St. Paul's Episcopal Church establishes a 'Little Free Pantry'

Published on Thursday, 8 July 2021 12:07


SOUTHINGTON – St. Paul’s Episcopal Church has established a “Little Free Pantry” at 145 Main St. People can visit at any hour to either donate non-perishable food, personal hygiene items, and paper goods or take what they need.

The “Little Free Pantry” box was installed July 1, with the motto “Give what you can, take what you need.” Parishioner Kate Palinkos spearheaded the idea and other parishioners with skills in carpentry and painting helped to set it up.

There will be a ceremony held July 27 at 6 p.m. to officially celebrate its opening, but Rev. Helena Martin of St. Paul’s Episcopal Church said that it is already fully stocked thanks to generous donors.

“The response has been amazing and so heartening,’ said Martin. “We weren’t expecting the outpouring of donations that we received. There’s already a lot of support and excitement for it.”

Martin said that Palinkos, a recent college graduate that grew up attending the parish, came up with the idea last November. She had been watching an online sermon with Rt. Rev. Dr. Laura Ahrens, Bishop Suffragan of the Episcopal Church in Connecticut. There, Ahrens spoke about Hartford’s “Bags of Love” charity, which was started by nine-year-old Tiernan Cabot. Palinkos was inspired and began organizing the Little Free Pantry at St. Paul’, stating “This is a way for us to look out for each other.”
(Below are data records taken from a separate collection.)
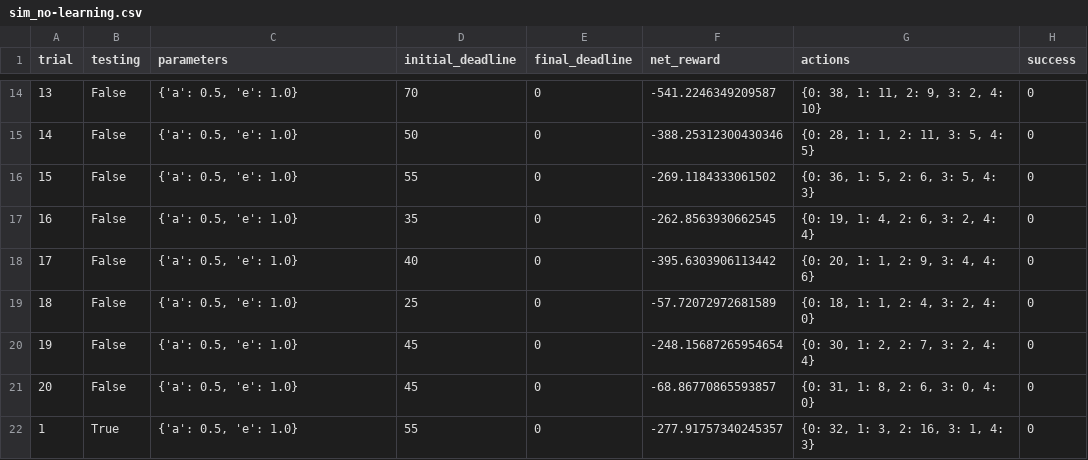
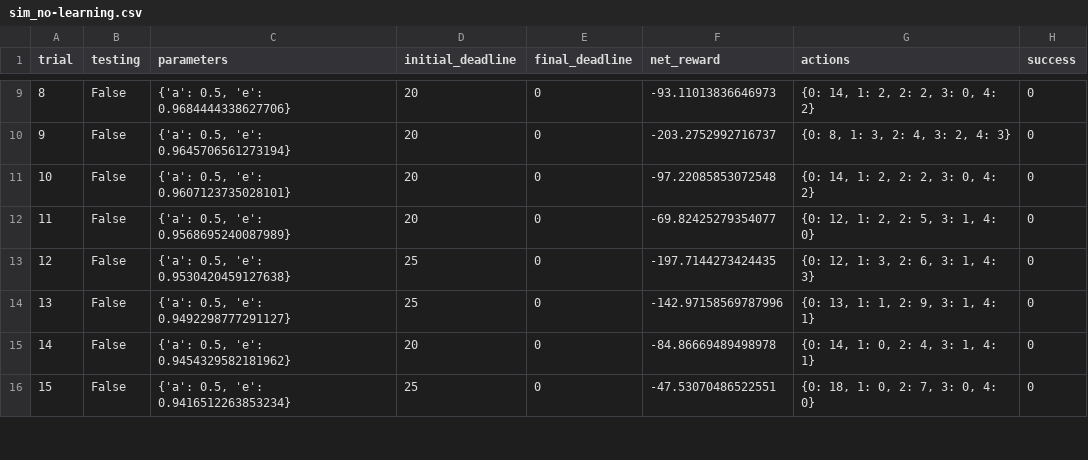
Before and after one commit to hongyang01613/smartcab, a CSV file: logs/sim_no-learning.csv, drawn as a sheet; only a part is shown, gaps mark what is left out; removed rows and columns are numbered as before the commit, all else as after; the diff covers the shown part only; the diff names each change by its address in the sheet, - before the commit and + after, or states it on an @@ line.

```diff
--- a/logs/sim_no-learning.csv
+++ b/logs/sim_no-learning.csv
@@ column A (trial) renumbered between rows 3 and 18 @@
-C9 (parameters): {'a': 0.5, 'e': 1.0}
+C9 (parameters): {'a': 0.5, 'e': 0.9684444338627706}
-D9 (initial_deadline): 70
+D9 (initial_deadline): 20
-F9 (net_reward): -541.2246349209587
+F9 (net_reward): -93.11013836646973
-G9 (actions): {0: 38, 1: 11, 2: 9, 3: 2, 4: 10}
+G9 (actions): {0: 14, 1: 2, 2: 2, 3: 0, 4: 2}
-C10 (parameters): {'a': 0.5, 'e': 1.0}
+C10 (parameters): {'a': 0.5, 'e': 0.9645706561273194}
-D10 (initial_deadline): 50
+D10 (initial_deadline): 20
-F10 (net_reward): -388.25312300430346
+F10 (net_reward): -203.2752992716737
-G10 (actions): {0: 28, 1: 1, 2: 11, 3: 5, 4: 5}
+G10 (actions): {0: 8, 1: 3, 2: 4, 3: 2, 4: 3}
-C11 (parameters): {'a': 0.5, 'e': 1.0}
+C11 (parameters): {'a': 0.5, 'e': 0.9607123735028101}
-D11 (initial_deadline): 55
+D11 (initial_deadline): 20
-F11 (net_reward): -269.1184333061502
+F11 (net_reward): -97.22085853072548
-G11 (actions): {0: 36, 1: 5, 2: 6, 3: 5, 4: 3}
+G11 (actions): {0: 14, 1: 2, 2: 2, 3: 0, 4: 2}
-C12 (parameters): {'a': 0.5, 'e': 1.0}
+C12 (parameters): {'a': 0.5, 'e': 0.9568695240087989}
-D12 (initial_deadline): 35
+D12 (initial_deadline): 20
-F12 (net_reward): -262.8563930662545
+F12 (net_reward): -69.82425279354077
-G12 (actions): {0: 19, 1: 4, 2: 6, 3: 2, 4: 4}
+G12 (actions): {0: 12, 1: 2, 2: 5, 3: 1, 4: 0}
-C13 (parameters): {'a': 0.5, 'e': 1.0}
+C13 (parameters): {'a': 0.5, 'e': 0.9530420459127638}
-D13 (initial_deadline): 40
+D13 (initial_deadline): 25
-F13 (net_reward): -395.6303906113442
+F13 (net_reward): -197.7144273424435
-G13 (actions): {0: 20, 1: 1, 2: 9, 3: 4, 4: 6}
+G13 (actions): {0: 12, 1: 3, 2: 6, 3: 1, 4: 3}
-C14 (parameters): {'a': 0.5, 'e': 1.0}
+C14 (parameters): {'a': 0.5, 'e': 0.9492298777291127}
-F14 (net_reward): -57.72072972681589
+F14 (net_reward): -142.97158569787996
-G14 (actions): {0: 18, 1: 1, 2: 4, 3: 2, 4: 0}
+G14 (actions): {0: 13, 1: 1, 2: 9, 3: 1, 4: 1}
-C15 (parameters): {'a': 0.5, 'e': 1.0}
+C15 (parameters): {'a': 0.5, 'e': 0.9454329582181962}
-D15 (initial_deadline): 45
+D15 (initial_deadline): 20
-F15 (net_reward): -248.15687265954654
+F15 (net_reward): -84.86669489498978
-G15 (actions): {0: 30, 1: 2, 2: 7, 3: 2, 4: 4}
+G15 (actions): {0: 14, 1: 0, 2: 4, 3: 1, 4: 1}
-C16 (parameters): {'a': 0.5, 'e': 1.0}
+C16 (parameters): {'a': 0.5, 'e': 0.9416512263853234}
-D16 (initial_deadline): 45
+D16 (initial_deadline): 25
-F16 (net_reward): -68.86770865593857
+F16 (net_reward): -47.53070486522551
-G16 (actions): {0: 31, 1: 8, 2: 6, 3: 0, 4: 0}
+G16 (actions): {0: 18, 1: 0, 2: 7, 3: 0, 4: 0}
-row 22: 1 | True | {'a': 0.5, 'e': 1.0} | 55 | 0 | -277.91757340245357 | {0: 32, 1: 3, 2: 16, 3: 1, 4: 3} | 0
```
Also changed, not shown: 11 removed rows and 34 edited cells elsewhere in this file, 7 other files.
“With the support of the entire Southington community, the LFP will hopefully sustain itself: when people are able to donate, they will, and others will benefit from using those items,” said Palinkos. “The pantry is located prominently in the St. Paul’s driveway for easy access. The church is a landmark in town-for their former pumpkin patch, being the first location of Bread for Life, for people using their parking lot as a turnaround to get to the post office, or just as the little brown church with the red doors. Thus, the pantry is in a central, accessible location.”

Martin said that Palinkos had told her that she was thinking of ways to combat the food insecurity that had been highlighted by the pandemic. According to the CT Food Bank, food insecurity was predicted to rise 28% due to the pandemic-and as many as 1 in 4 children in Connecticut would be at risk.

“It definitely makes me feel proud of what’s happening at the parish,” said Martin. “I especially love that this was done by one of our young adults in their 20s. There’s this narrative that young people hate church and don’t care about God or other people. I’m in my 30s and it’s not true. Those of us that are driven by faith want to do things to make the world better and go out of our way to make it happen.”

Martin herself is new to the parish, having started Sept. 2020. She said that it stood out to her, even during online programs, how “warm” the community was and how eager they were to embrace her and get to know her.

On Tuesday, July 27, St. Paul’s will hold a ribbon-cutting ceremony to formally commission their “Little Free Pantry.” Bishop Ahrens will bless the pantry. All are invited to join them for this event. Martin said the St. Paul’s community hopes the pantry will be a way for “neighbors to help neighbors” in town.

“We envision our Little Free Pantry complementing the other pantry and food services in Southington, such as Southington Community Services, the YMCA and Bread For Life,” said Martin. “It’s a little something to fill in those unexpected gaps that arise in people’s lives. It’s a resource that’s there and you don’t have to prove you’re in dire straits to use it. You just have to have a need. The Little Free Pantry will assist those who need food as an emergency or at the last minute. It will be open 24/7 for people to swing by and put something in or take something out.”

For more information, visit or call 860-628-8486.

Brian M. Johnson can be reached at 860-973-1806 or

Posted in The Bristol Press, Southington Herald on Thursday, 8 July 2021 12:07. Updated: Thursday, 8 July 2021 12:10.